[Edit difference data]
------------------------------------------------

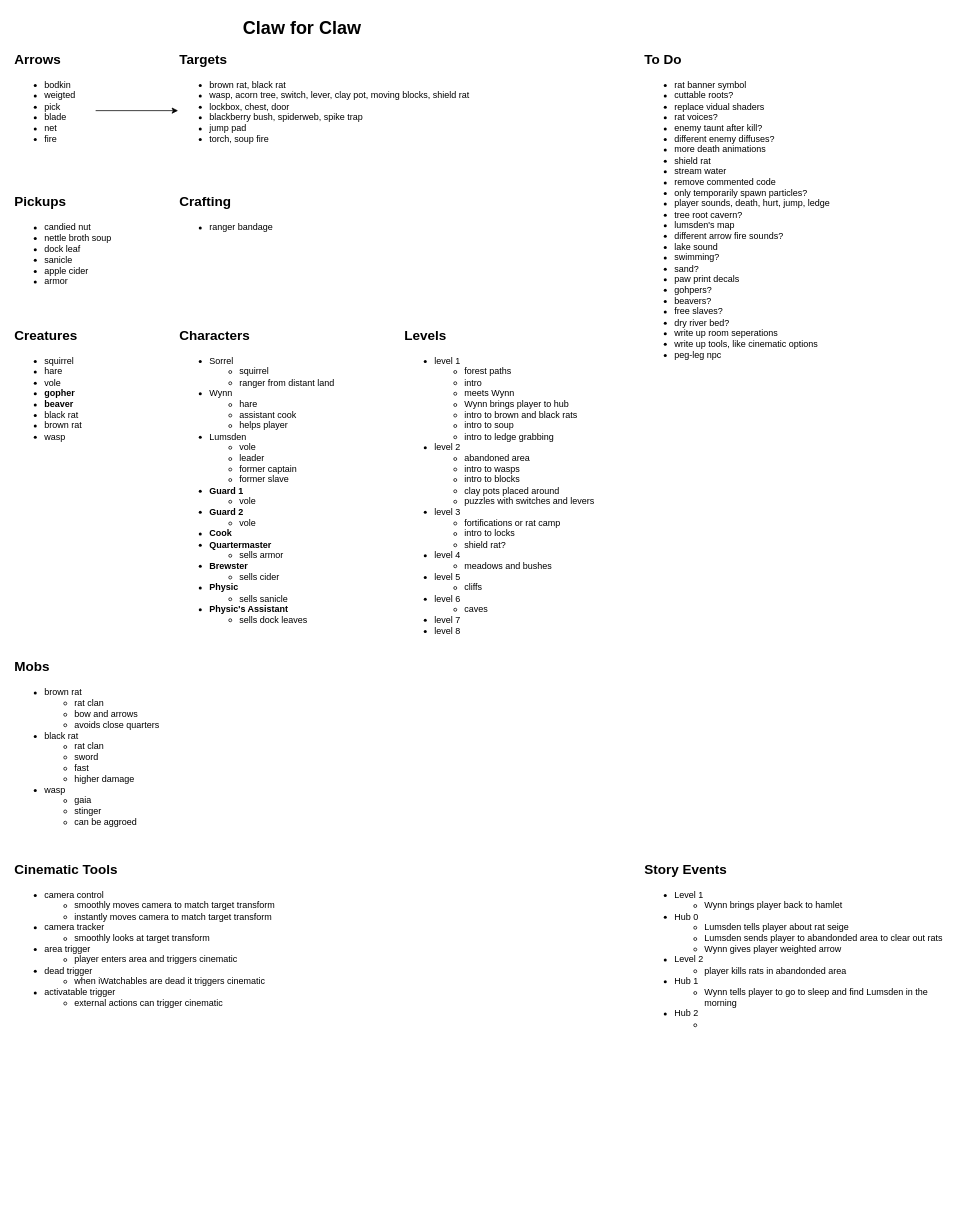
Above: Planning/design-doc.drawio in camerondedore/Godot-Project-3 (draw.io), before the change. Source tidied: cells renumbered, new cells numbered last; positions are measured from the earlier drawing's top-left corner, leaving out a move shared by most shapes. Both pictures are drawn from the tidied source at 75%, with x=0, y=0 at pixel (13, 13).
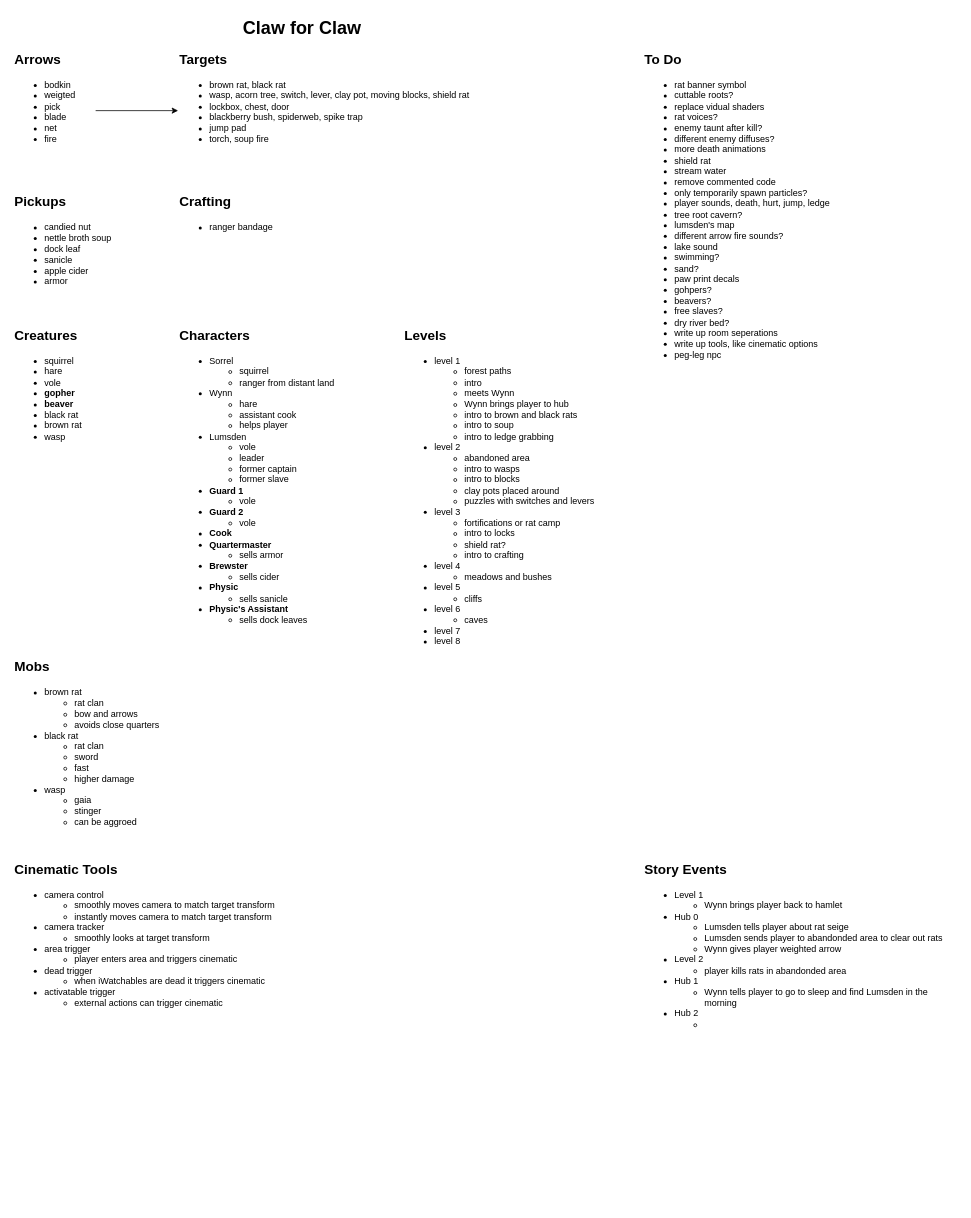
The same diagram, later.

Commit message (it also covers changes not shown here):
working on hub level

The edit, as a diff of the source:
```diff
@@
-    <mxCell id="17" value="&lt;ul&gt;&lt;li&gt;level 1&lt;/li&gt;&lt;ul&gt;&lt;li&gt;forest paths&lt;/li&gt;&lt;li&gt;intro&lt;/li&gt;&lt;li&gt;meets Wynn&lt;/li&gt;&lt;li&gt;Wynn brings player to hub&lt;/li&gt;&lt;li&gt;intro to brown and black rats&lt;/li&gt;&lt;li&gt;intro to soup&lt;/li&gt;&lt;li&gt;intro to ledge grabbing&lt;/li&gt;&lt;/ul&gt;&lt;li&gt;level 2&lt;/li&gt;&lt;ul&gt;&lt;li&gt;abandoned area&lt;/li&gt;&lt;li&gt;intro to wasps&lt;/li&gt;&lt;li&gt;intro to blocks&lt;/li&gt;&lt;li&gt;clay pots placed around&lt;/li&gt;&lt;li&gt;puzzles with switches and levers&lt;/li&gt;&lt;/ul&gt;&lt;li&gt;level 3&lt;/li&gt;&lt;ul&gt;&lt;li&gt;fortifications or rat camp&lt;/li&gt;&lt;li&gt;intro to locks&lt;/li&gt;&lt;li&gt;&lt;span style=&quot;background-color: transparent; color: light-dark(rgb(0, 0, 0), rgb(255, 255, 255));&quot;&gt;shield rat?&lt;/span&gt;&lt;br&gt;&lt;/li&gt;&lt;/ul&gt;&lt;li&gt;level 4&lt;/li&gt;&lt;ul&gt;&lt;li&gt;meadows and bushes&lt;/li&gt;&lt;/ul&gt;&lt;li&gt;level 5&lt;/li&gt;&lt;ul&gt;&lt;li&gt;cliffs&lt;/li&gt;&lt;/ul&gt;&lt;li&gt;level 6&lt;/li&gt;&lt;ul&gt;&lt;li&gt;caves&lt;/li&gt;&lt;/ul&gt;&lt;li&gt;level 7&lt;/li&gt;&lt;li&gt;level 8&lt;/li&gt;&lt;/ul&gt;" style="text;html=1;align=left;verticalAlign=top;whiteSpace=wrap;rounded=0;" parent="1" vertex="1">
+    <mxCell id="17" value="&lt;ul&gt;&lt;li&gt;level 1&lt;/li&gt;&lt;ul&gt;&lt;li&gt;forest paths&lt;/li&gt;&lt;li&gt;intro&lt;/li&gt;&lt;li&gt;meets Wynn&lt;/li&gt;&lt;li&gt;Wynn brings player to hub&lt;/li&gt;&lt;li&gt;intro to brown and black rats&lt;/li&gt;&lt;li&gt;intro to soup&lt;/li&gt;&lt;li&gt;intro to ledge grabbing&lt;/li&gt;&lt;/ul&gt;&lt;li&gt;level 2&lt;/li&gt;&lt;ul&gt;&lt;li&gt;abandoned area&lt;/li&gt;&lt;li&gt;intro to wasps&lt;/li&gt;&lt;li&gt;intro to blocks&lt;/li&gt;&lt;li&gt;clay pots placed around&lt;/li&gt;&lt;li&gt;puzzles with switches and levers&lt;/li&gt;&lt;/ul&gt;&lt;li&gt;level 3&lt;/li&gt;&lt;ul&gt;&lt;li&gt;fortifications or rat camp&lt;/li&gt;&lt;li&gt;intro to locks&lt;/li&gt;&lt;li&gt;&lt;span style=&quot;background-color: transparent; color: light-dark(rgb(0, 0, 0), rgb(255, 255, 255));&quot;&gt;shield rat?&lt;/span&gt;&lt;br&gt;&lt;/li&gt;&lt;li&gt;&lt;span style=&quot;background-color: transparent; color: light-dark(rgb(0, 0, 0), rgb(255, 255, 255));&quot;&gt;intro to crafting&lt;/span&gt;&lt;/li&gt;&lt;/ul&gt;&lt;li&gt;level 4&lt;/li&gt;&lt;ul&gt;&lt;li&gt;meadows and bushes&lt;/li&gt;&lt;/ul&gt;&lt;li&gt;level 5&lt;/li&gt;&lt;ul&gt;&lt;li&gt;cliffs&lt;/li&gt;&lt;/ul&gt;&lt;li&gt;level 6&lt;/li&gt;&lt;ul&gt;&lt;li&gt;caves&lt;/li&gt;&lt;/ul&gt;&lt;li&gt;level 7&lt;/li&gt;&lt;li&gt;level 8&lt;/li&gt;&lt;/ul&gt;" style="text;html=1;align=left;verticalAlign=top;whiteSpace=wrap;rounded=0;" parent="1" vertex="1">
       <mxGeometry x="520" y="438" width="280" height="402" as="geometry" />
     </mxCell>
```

------------------------------------------------

• What the exercise asks
Images must not appear; print each record precisely as it reads.

• Solution
Above: Planning/design-doc.drawio in camerondedore/Godot-Project-3 (draw.io), before the change. Source tidied: cells renumbered, new cells numbered last; positions are measured from the earlier drawing's top-left corner, leaving out a move shared by most shapes. Both pictures are drawn from the tidied source at 75%, with x=0, y=0 at pixel (13, 13).
The same diagram, later.

Commit message (it also covers changes not shown here):
working on hub level

The edit, as a diff of the source:
```diff
@@
-    <mxCell id="17" value="&lt;ul&gt;&lt;li&gt;level 1&lt;/li&gt;&lt;ul&gt;&lt;li&gt;forest paths&lt;/li&gt;&lt;li&gt;intro&lt;/li&gt;&lt;li&gt;meets Wynn&lt;/li&gt;&lt;li&gt;Wynn brings player to hub&lt;/li&gt;&lt;li&gt;intro to brown and black rats&lt;/li&gt;&lt;li&gt;intro to soup&lt;/li&gt;&lt;li&gt;intro to ledge grabbing&lt;/li&gt;&lt;/ul&gt;&lt;li&gt;level 2&lt;/li&gt;&lt;ul&gt;&lt;li&gt;abandoned area&lt;/li&gt;&lt;li&gt;intro to wasps&lt;/li&gt;&lt;li&gt;intro to blocks&lt;/li&gt;&lt;li&gt;clay pots placed around&lt;/li&gt;&lt;li&gt;puzzles with switches and levers&lt;/li&gt;&lt;/ul&gt;&lt;li&gt;level 3&lt;/li&gt;&lt;ul&gt;&lt;li&gt;fortifications or rat camp&lt;/li&gt;&lt;li&gt;intro to locks&lt;/li&gt;&lt;li&gt;&lt;span style=&quot;background-color: transparent; color: light-dark(rgb(0, 0, 0), rgb(255, 255, 255));&quot;&gt;shield rat?&lt;/span&gt;&lt;br&gt;&lt;/li&gt;&lt;/ul&gt;&lt;li&gt;level 4&lt;/li&gt;&lt;ul&gt;&lt;li&gt;meadows and bushes&lt;/li&gt;&lt;/ul&gt;&lt;li&gt;level 5&lt;/li&gt;&lt;ul&gt;&lt;li&gt;cliffs&lt;/li&gt;&lt;/ul&gt;&lt;li&gt;level 6&lt;/li&gt;&lt;ul&gt;&lt;li&gt;caves&lt;/li&gt;&lt;/ul&gt;&lt;li&gt;level 7&lt;/li&gt;&lt;li&gt;level 8&lt;/li&gt;&lt;/ul&gt;" style="text;html=1;align=left;verticalAlign=top;whiteSpace=wrap;rounded=0;" parent="1" vertex="1">
+    <mxCell id="17" value="&lt;ul&gt;&lt;li&gt;level 1&lt;/li&gt;&lt;ul&gt;&lt;li&gt;forest paths&lt;/li&gt;&lt;li&gt;intro&lt;/li&gt;&lt;li&gt;meets Wynn&lt;/li&gt;&lt;li&gt;Wynn brings player to hub&lt;/li&gt;&lt;li&gt;intro to brown and black rats&lt;/li&gt;&lt;li&gt;intro to soup&lt;/li&gt;&lt;li&gt;intro to ledge grabbing&lt;/li&gt;&lt;/ul&gt;&lt;li&gt;level 2&lt;/li&gt;&lt;ul&gt;&lt;li&gt;abandoned area&lt;/li&gt;&lt;li&gt;intro to wasps&lt;/li&gt;&lt;li&gt;intro to blocks&lt;/li&gt;&lt;li&gt;clay pots placed around&lt;/li&gt;&lt;li&gt;puzzles with switches and levers&lt;/li&gt;&lt;/ul&gt;&lt;li&gt;level 3&lt;/li&gt;&lt;ul&gt;&lt;li&gt;fortifications or rat camp&lt;/li&gt;&lt;li&gt;intro to locks&lt;/li&gt;&lt;li&gt;&lt;span style=&quot;background-color: transparent; color: light-dark(rgb(0, 0, 0), rgb(255, 255, 255));&quot;&gt;shield rat?&lt;/span&gt;&lt;br&gt;&lt;/li&gt;&lt;li&gt;&lt;span style=&quot;background-color: transparent; color: light-dark(rgb(0, 0, 0), rgb(255, 255, 255));&quot;&gt;intro to crafting&lt;/span&gt;&lt;/li&gt;&lt;/ul&gt;&lt;li&gt;level 4&lt;/li&gt;&lt;ul&gt;&lt;li&gt;meadows and bushes&lt;/li&gt;&lt;/ul&gt;&lt;li&gt;level 5&lt;/li&gt;&lt;ul&gt;&lt;li&gt;cliffs&lt;/li&gt;&lt;/ul&gt;&lt;li&gt;level 6&lt;/li&gt;&lt;ul&gt;&lt;li&gt;caves&lt;/li&gt;&lt;/ul&gt;&lt;li&gt;level 7&lt;/li&gt;&lt;li&gt;level 8&lt;/li&gt;&lt;/ul&gt;" style="text;html=1;align=left;verticalAlign=top;whiteSpace=wrap;rounded=0;" parent="1" vertex="1">
       <mxGeometry x="520" y="438" width="280" height="402" as="geometry" />
     </mxCell>
```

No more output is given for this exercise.